Another US shutdown?
Talks between Republicans and Democrats were deadlocked just days before a deadline to avoid a second US government shutdown this year, as politicians argued over proposed limits to the country’s border forces.
A government shutdown occurs when Congress fails to pass, or the President fails to sign appropriations legislation funding federal government operations and agencies. Since 1976, when the current budget and appropriations process was enacted, there have been twenty gaps in budget funding, eight of which led to federal employees being furloughed. The stand-off forced about 800,000 federal workers to go without pay temporarily; only essential employees were still required to work without pay until the government reopened.
The shutdown started on 22 December 2018 and lasted for 35 days after the Democrats refused to include funds for President Trump’s border in the continuing resolution to pay for the operations of the Federal Government. Democrats, who have taken over the House of Representatives after the November 2018 mid-terms, and some fellow Republicans insisted they will not give Trump the $5 billion he needs to construct the wall.
Policymakers from both sides have spent the past two weeks negotiating over border security measures after President Donald Trump agreed last month to end the country’s longest shutdown and reopen the government for talks to begin.

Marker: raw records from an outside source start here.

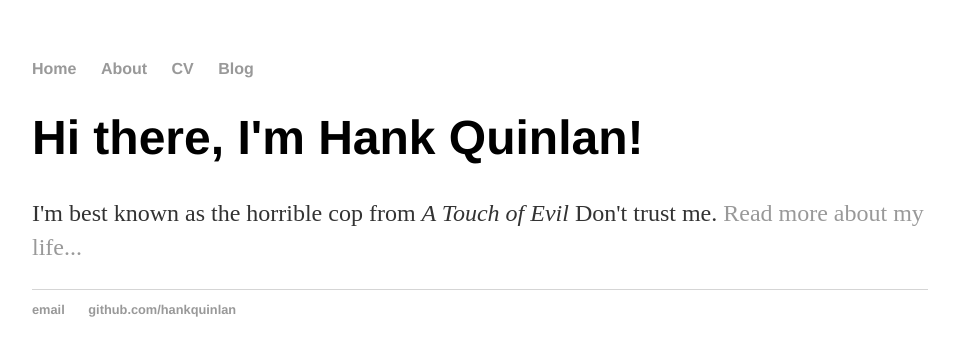
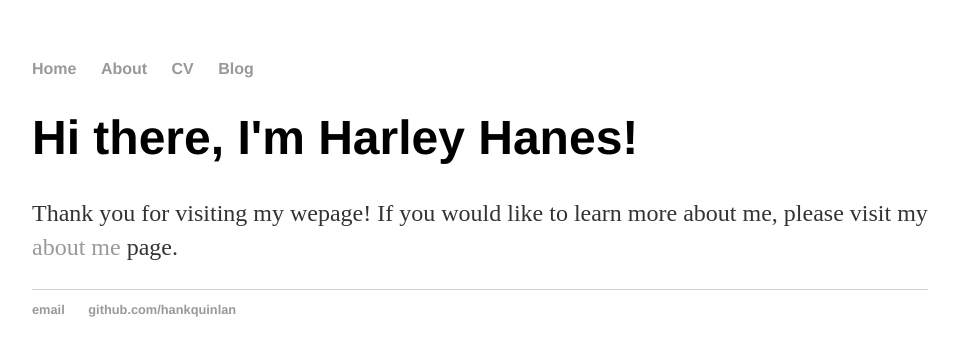
Before and after one commit to HarleyHanes/HarleyHanes.github.io, a Jekyll site: the page built from index.html, in a window 1280 px wide. Shown: the top 356 px of the page, without its empty margins (160-1119 px from the left). Built offline with Jekyll 4.4.1, drawn with Linux system fonts in a browser that asks for light colours.

Commit message:
Edited body to be confirm Jackyl works

```diff
--- a/index.html
+++ b/index.html
@@ -3,6 +3,6 @@ layout: default
 title: Hank Quinlan, Horrible Cop
 ---
 <div class="blurb">
-	<h1>Hi there, I'm Hank Quinlan!</h1>
-	<p>I'm best known as the horrible cop from <em>A Touch of Evil</em> Don't trust me. <a href="/about">Read more about my life...</a></p>
+	<h1>Hi there, I'm Harley Hanes!</h1>
+	<p>Thank you for visiting my wepage! If you would like to learn more about me, please visit my <a href="/about">about me</a> page. </p>
 </div><!-- /.blurb -->
```
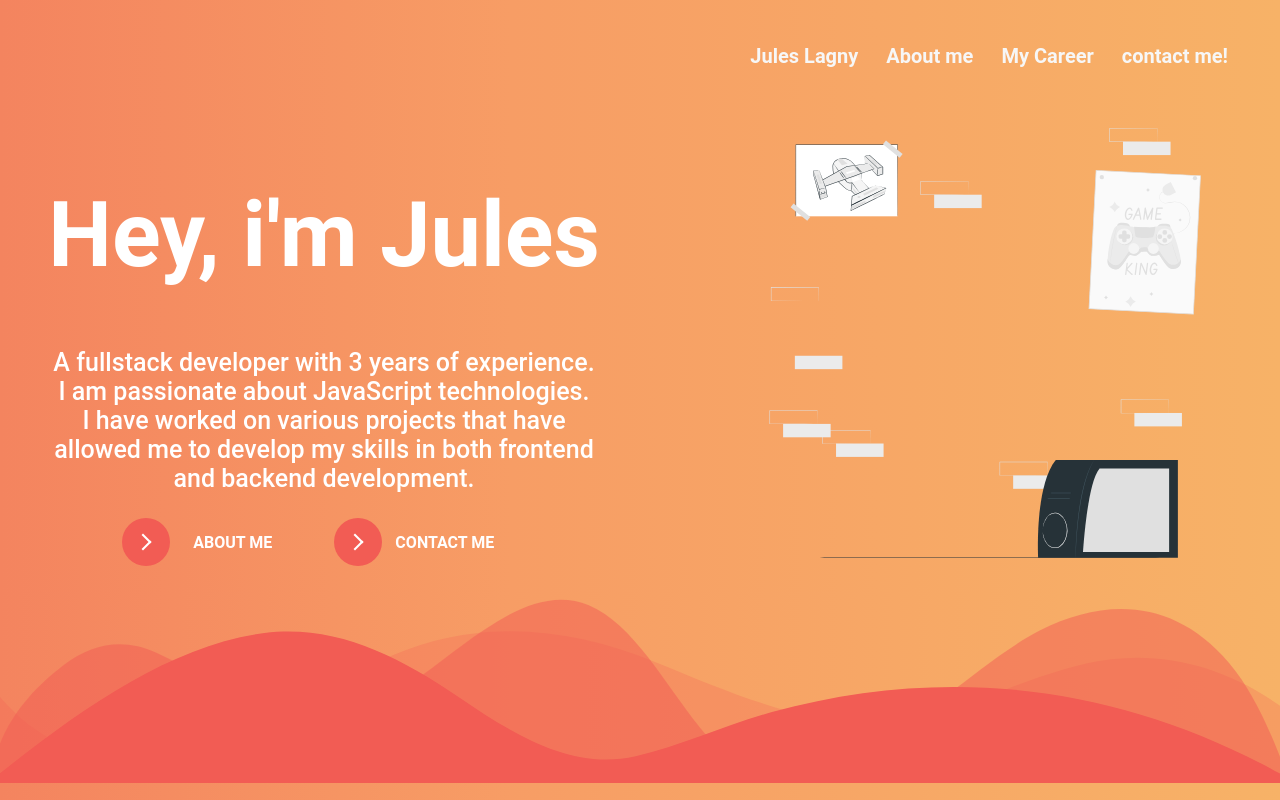
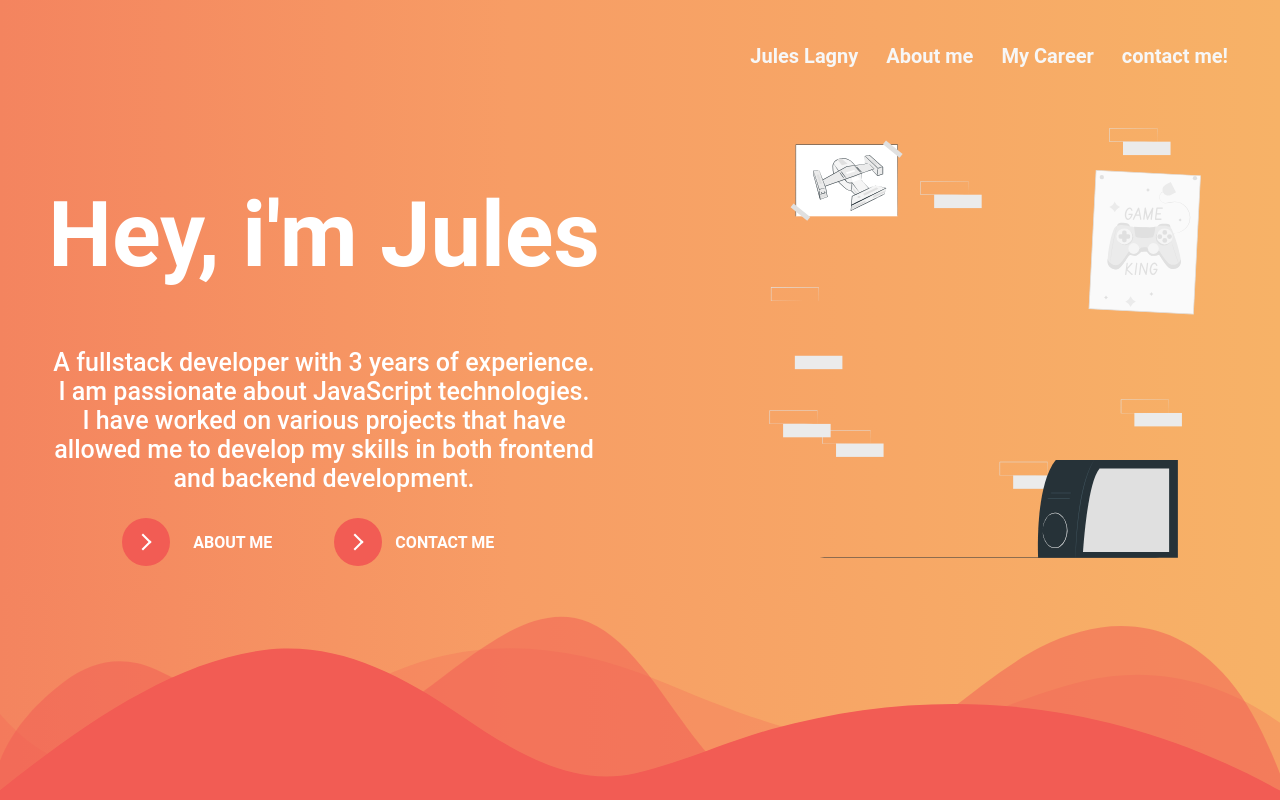
Before and after one commit to RaEace/portfolio-v2, a React (Vite) app: page / in a window 1280 px wide. Built offline with nearby package versions, Linux system fonts and the light colour scheme.

Commit message:
fix: bad valueé

```diff
--- a/src/components/footer/footer.css
+++ b/src/components/footer/footer.css
@@ -1,6 +1,6 @@
 .custom-shape-divider-bottom-1697554582 {
     position: absolute;
-    bottom: 1;
+    bottom: 0;
     left: 0;
     width: 100%;
     overflow: hidden;
```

However, as discussions reached the final stages ahead of the deadline, Republicans said they had reached a standstill over the number of detention beds that should be allocated to the US Immigration and Customs Enforcement agency.
Richard Shelby, the senator who leads the Republican negotiating team, said: “I think the talks are stalled right now. I’m hoping we can get off the dime later today or in the morning because time is ticking away. “But we’ve got some problems with the Democrats dealing with ICE, that is detaining criminals that come into the US and they want a cap on them. We don’t want a cap on that.”
John Yarmuth, the Democratic chairman of the House budget committee, said: “The big problem here is this has become pretty much an ego negotiation. This really isn’t over substance.“What needs to happen is Secretary [Kirstjen] Nielsen [the homeland security secretary] needs to come to the Hill and lay out her plans and be questioned on them, so that we can figure out and try to come to an agreement on what the necessary security provisions should be, and then we’ll fund them.”
The US is still reeling from the record 35-day shutdown earlier this year when Mr Trump refused to reopen the government unless Democrats agreed to $5.7bn in funding for a border wall. The shutdown knocked billions of dollars off the US economy and underlined the entrenched party divisions which were likely to continue for the next two years in the run-up to the 2020 election.
Mr Trump eventually gave way in his demands and agreed to reopen the government for three weeks while Republicans and Democrats negotiated over a wider package of border security measures.
Those talks looked close to a successful conclusion late last week, with officials saying both sides had agreed on a series of measures worth up to $2bn, which would include funding for barriers on the southern border.
However, talks appeared to have stumbled during the weekend over the issue of beds for ICE, the agency that many Democrats blame for enacting the contentious policy of separating migrant families at the border. Some Democrats, including Alexandria Ocasio-Cortez, the New York congresswoman, have called for ICE to be abolished altogether.
Mick Mulvaney, the acting White House chief of staff, said he had expected a draft agreement to be published as soon as that afternoon.
Our assessment is that a second shutdown within a month would be problematic for the US as this would severely affect many essential services. We believe that President Trump is unlikely to withdraw his primary demand to fund the border wall.
Image courtesy: F.Malotaux (https://commons.wikimedia.org/wiki/File:USCapitol.jpg), „USCapitol“, https://creativecommons.org/licenses/by-sa/2.5/legalcode